_Problem statement_
Tally how many lines in the material include the word "Rejected", then give that figure by itself.

----- Input material -----

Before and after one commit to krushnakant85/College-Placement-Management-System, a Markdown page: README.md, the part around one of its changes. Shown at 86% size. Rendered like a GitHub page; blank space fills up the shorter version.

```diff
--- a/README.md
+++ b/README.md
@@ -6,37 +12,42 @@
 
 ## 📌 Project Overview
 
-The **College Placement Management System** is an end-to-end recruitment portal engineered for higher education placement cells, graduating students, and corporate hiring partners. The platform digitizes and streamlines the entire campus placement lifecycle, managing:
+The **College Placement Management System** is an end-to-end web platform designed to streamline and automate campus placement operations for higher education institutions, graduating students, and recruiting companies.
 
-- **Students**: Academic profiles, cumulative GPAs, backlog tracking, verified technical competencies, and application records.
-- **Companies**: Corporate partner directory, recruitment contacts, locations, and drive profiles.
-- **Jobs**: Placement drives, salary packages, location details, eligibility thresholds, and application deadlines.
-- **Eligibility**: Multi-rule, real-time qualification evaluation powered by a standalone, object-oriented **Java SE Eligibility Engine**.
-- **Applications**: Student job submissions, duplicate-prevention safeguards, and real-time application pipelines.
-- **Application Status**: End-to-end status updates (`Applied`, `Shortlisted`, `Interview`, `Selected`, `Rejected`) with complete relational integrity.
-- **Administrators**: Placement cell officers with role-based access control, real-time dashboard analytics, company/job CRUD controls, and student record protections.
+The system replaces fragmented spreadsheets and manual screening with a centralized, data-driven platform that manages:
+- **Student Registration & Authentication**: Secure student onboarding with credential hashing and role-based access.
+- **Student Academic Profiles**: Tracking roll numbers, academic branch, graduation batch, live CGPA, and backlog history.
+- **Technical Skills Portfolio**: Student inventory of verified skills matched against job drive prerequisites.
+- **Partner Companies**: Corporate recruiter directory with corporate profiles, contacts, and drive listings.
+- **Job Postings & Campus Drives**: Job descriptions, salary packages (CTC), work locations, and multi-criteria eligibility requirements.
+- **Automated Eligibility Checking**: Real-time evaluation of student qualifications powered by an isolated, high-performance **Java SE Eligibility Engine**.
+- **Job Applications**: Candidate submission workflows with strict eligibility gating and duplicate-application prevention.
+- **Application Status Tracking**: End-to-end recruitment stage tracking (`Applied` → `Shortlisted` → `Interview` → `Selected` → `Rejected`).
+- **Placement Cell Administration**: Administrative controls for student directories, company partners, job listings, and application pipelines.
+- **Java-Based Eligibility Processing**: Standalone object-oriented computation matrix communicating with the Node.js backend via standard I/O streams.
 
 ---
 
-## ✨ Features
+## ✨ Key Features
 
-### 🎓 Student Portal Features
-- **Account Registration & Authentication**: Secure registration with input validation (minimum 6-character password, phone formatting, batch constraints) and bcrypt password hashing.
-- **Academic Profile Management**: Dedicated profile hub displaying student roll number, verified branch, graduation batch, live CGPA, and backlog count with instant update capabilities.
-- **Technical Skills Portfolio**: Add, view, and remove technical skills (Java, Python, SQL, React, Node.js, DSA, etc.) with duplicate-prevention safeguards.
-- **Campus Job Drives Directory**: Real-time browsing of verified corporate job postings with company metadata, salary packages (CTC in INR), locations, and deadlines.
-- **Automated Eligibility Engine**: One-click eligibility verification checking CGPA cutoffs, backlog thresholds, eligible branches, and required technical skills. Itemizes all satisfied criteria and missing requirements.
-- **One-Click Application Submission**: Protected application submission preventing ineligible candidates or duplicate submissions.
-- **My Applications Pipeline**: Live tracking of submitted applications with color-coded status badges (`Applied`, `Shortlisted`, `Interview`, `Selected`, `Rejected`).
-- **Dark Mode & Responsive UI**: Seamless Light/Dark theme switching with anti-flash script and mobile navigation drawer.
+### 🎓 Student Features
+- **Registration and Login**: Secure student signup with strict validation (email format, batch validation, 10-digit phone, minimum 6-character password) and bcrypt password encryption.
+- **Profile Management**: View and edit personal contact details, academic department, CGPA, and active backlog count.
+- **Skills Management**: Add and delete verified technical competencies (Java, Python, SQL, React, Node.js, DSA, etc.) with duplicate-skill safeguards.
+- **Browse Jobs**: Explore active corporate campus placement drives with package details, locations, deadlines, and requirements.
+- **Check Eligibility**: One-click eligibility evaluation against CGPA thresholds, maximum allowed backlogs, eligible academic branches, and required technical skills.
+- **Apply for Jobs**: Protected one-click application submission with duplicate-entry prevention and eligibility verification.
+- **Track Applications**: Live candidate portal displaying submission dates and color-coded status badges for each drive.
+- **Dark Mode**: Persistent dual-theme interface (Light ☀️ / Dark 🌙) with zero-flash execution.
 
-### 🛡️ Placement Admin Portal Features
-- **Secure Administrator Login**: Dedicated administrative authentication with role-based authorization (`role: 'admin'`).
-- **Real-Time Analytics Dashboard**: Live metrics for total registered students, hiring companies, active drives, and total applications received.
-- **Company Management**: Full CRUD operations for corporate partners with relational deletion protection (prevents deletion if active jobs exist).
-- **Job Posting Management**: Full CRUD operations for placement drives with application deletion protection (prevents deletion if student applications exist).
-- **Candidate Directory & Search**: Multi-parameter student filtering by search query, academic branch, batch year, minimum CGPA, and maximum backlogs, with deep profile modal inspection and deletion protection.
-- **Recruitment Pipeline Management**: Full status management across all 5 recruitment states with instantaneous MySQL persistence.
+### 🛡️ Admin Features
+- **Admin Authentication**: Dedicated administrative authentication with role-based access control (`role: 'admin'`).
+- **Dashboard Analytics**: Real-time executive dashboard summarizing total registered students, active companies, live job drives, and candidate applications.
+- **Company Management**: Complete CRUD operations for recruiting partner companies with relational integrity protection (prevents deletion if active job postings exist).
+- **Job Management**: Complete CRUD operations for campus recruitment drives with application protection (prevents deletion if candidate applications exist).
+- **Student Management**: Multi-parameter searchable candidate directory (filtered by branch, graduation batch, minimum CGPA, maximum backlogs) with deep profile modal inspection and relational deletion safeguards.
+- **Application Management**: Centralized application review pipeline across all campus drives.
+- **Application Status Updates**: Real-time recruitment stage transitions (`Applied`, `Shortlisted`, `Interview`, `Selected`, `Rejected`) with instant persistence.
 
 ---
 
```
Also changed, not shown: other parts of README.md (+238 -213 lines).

-----

_Task response_
4